Please Note: The stills used here are taken from promotional materials and other sources, not the Blu-ray edition under review.
"They say he's closed the eyes of many a man, and opened the eyes of many a woman."
The first starring vehicle that John Wayne produced himself, the 1947 western Angel and the Badman is a nuanced romantic picture that explores the nature of violence, pitting the myth of the gunslinger against a sincere belief in a higher power.
Wayne plays the oddly named Quirt Evans, a fast-draw fighter who mostly ends up on the right side of the law. At the start of the picture, a wounded Quirt finds himself at the mercy of a family of Quakers who take him in and nurse him back to health. Love develops between the shooter and the farmer's daughter, Penelope (Gail Russell, Wayne's co-star from Wake of the Red Witch). Though naïve and inexperienced, Penelope is confident and knows what she wants. Quirt likes being around her and likes her family's quiet life. So much so that he begins to seriously consider holstering his pistol for good.
Naturally, this is easier said than done, particularly when Quirt's old rival, a rustler and land grabber by the name of Laredo Stevens (Bruce Cabot), gets up to his old tricks. Quirt must wrestle with his sense of honor and prioritize his restlessness with his feelings for Penelope. Temptation wins out more than once, but credit to Wayne and his team for pushing the hero in the girl's direction rather than causing her to decide that violence is okay in some situations, the way one usually expects things to go in macho movies.
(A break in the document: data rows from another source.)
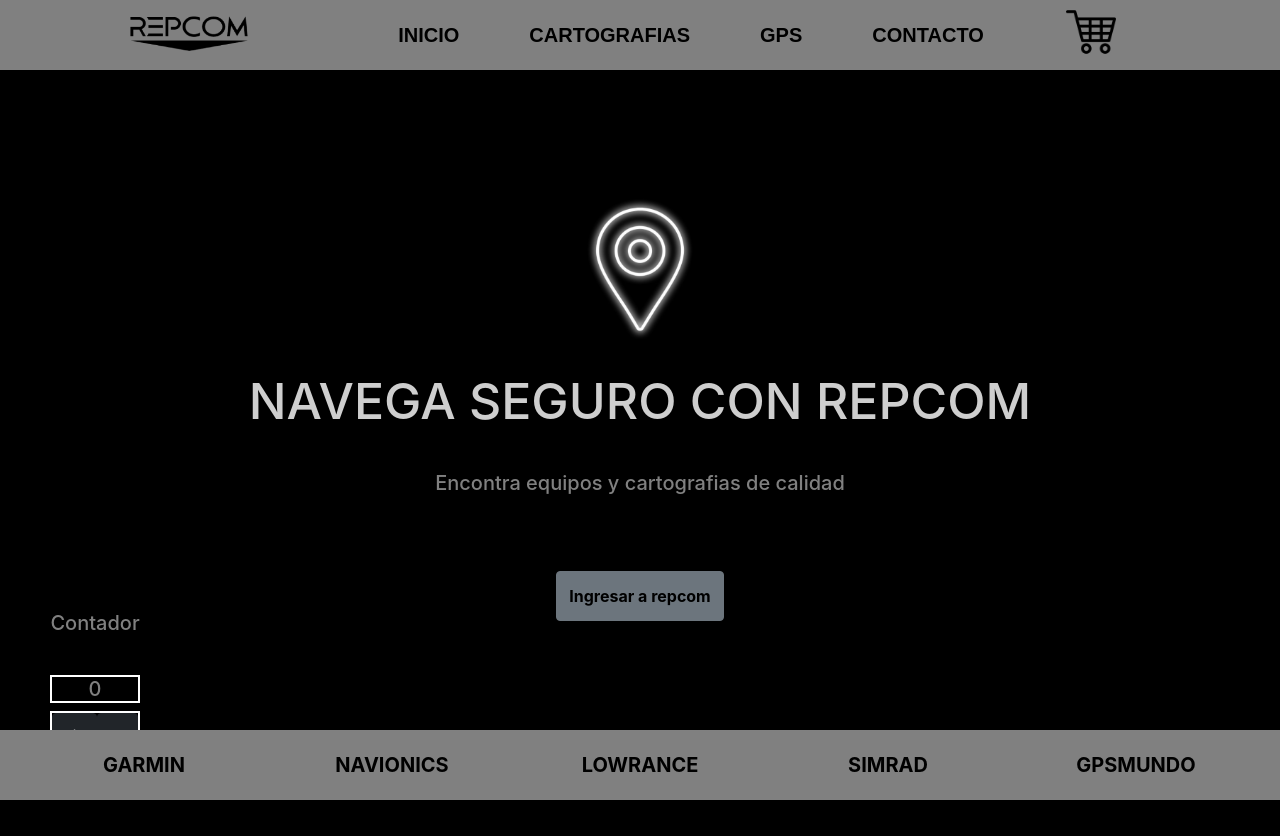
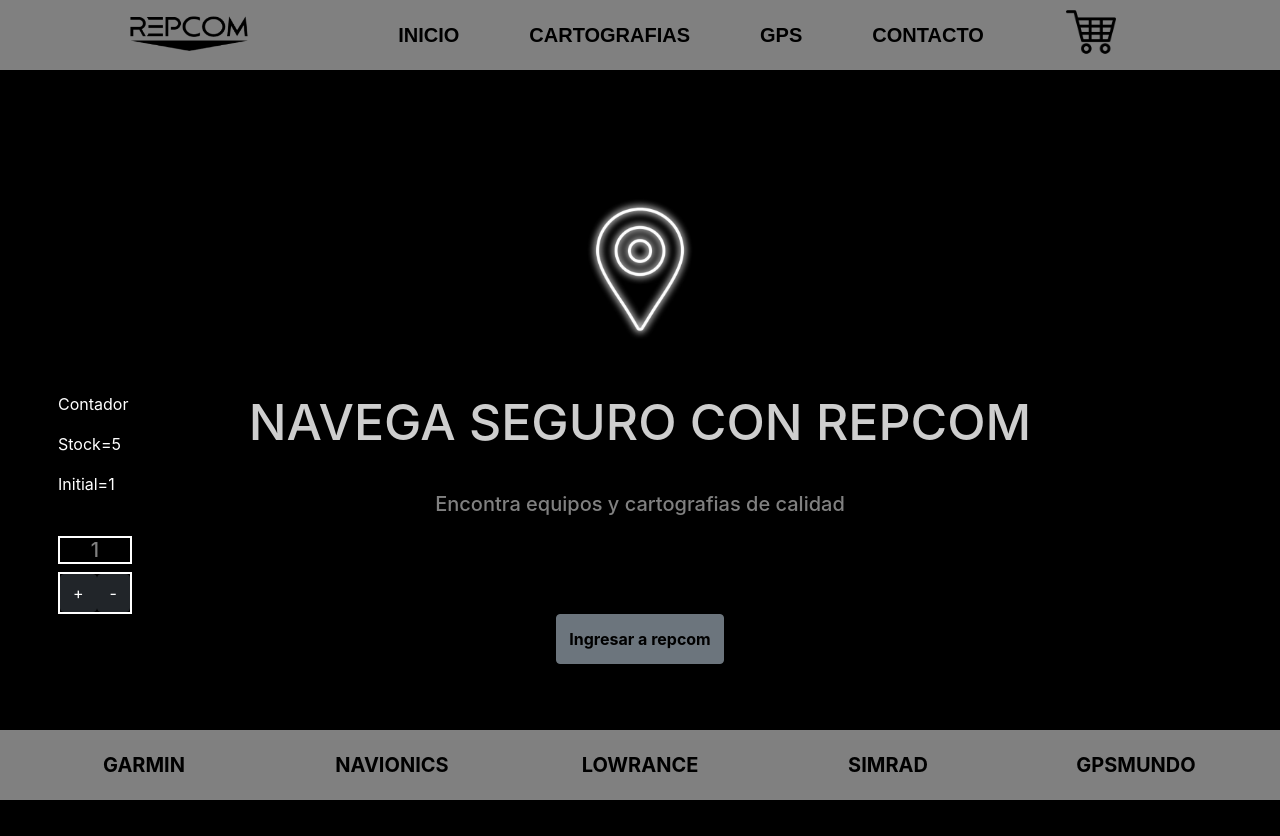
Before and after one commit to ramirodlopez/repcomReactJs, a React (Create React App) app: page / in a window 1280 px wide. Before the commit the page ends 800 px from the top, so only its background shows below. Built offline with nearby package versions, Linux system fonts and the light colour scheme.

Commit message:
Contador entregar

```diff
--- a/src/components/Body/Body.jsx
+++ b/src/components/Body/Body.jsx
@@ -13,13 +13,13 @@
                 alt=""
             />
             <p></p>
-            <p></p>
+            <ItemCount stock={5} initial={1} />
             <div>
                 <ItemListContainer greeting='NAVEGA SEGURO CON REPCOM' />
                 <h3>Encontra equipos y cartografias de calidad</h3>
             </div>
             <p></p>
-            <ItemCount />
+            <p></p>
             <button id="btnB" type="button" className="btn btn-secondary">Ingresar a repcom</button>
 
 
--- a/src/components/ItemCount/ItemCount.jsx
+++ b/src/components/ItemCount/ItemCount.jsx
@@ -1,12 +1,14 @@
 import { useState } from 'react'
 import './index.css'
 
-const ItemCount = () => {
+const ItemCount = (props) => {
 
-    const [number, setNumber] = useState(0)
+    const [number, setNumber] = useState(props.initial)
 
     const incrementar = () => {
-        setNumber(number + 1)
+        if (number < props.stock) {
+            setNumber(number + 1)
+        }
     }
 
     const decrementar = () => {
@@ -17,7 +19,9 @@
     return (
 
         <div>
-            <h3>Contador</h3>
+            <p>Contador</p>
+            <p>Stock={props.stock}</p>
+            <p>Initial={props.initial}</p>
             <h3 className="contenedor">{number}</h3>
             <div className="contenedor">
                 <button type="button" class="btn btn-dark" onClick={incrementar}>+</button>
--- a/src/components/ItemCount/index.css
+++ b/src/components/ItemCount/index.css
@@ -7,3 +7,7 @@
 button{
     flex:auto;
 }
+
+p{
+    color:white;
+}
```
Angel and the Badman is written and directed by James Edward Grant (McLintock, Donovan's Reef). Grant's directorial style is mainly functionary, and many of the action sequences in Angel and the Badman, including a barroom brawl midway though the picture, are basically horse opera by numbers. There are thrills, sure, but none of the shootouts or chases go anywhere surprising. Nor are they shot with much flair. The production plays it safe when it comes to the big stuff, delivering to the audience exactly what they want and expect.
This ends up being all right, especially since it's balanced out with the tender romance between Wayne and Russell. The slow burn of Quirt's coming around to his lady love's way of thinking allows for plenty of good interpersonal exchanges between them, with each bending the rules of the other to perform some kindness. There are even some nice moments where the new lovers actually stop and talk, giving the Duke a chance to show he's more than just muscle.
Angel and the Badman has been in the public domain for years, meaning there are lots of butchered, subpar copies floating around. I would daresay Olive's high-def release trumps them all, even if isn't exactly perfect. The overall presentation is pretty good, with a clear image free of any digital enhancement or other digital bugaboos. Instances of scratches and dirt still remain, but the print itself is at least intact, lacking any jumpy edits or missing frames.
The original soundtrack has been remastered in mono. The dialogue is audible and there are no drop-outs, but there are several spots where the audio quavers or where the balance is off, giving more volume to the sound effects than to the dialogue. Luckily, this only happens a small portion of the time and the soundtrack otherwise sounds decent.
Recommended. The 1947 cowboy picture Angel and the Badman provided a nice respite for star/producer John Wayne. It's less concerned with the shootouts and horseplay, and more focused on a sweet love story, as the aging gunslinger is taught a gentler way to live by a young Quaker girl. Gail Russell is comely and likable as the love interest, and Wayne seems to enjoy easing back on the throttle, predicting other such performances in the years to come. Though a bit slow at times and somewhat predictable, there is plenty to enjoy in this well-known classic, and Olive's clean-up job has made it look fresher than it's been in a long time.
Jamie S. Rich is a novelist and comic book writer. He is best known for his collaborations with Joelle Jones, including the hardboiled crime comic book You Have Killed Me, the challenging romance 12 Reasons Why I Love Her, and the 2007 prose novel Have You Seen the Horizon Lately?, for which Jones did the cover. All three were published by Oni Press. His most recent projects include the futuristic romance A Boy and a Girl with Natalie Nourigat; Archer Coe and the Thousand Natural Shocks, a loopy crime tale drawn by Dan Christensen; and the horror miniseries Madame Frankenstein, a collaboration with Megan Levens. Follow Rich's blog at Confessions123.com.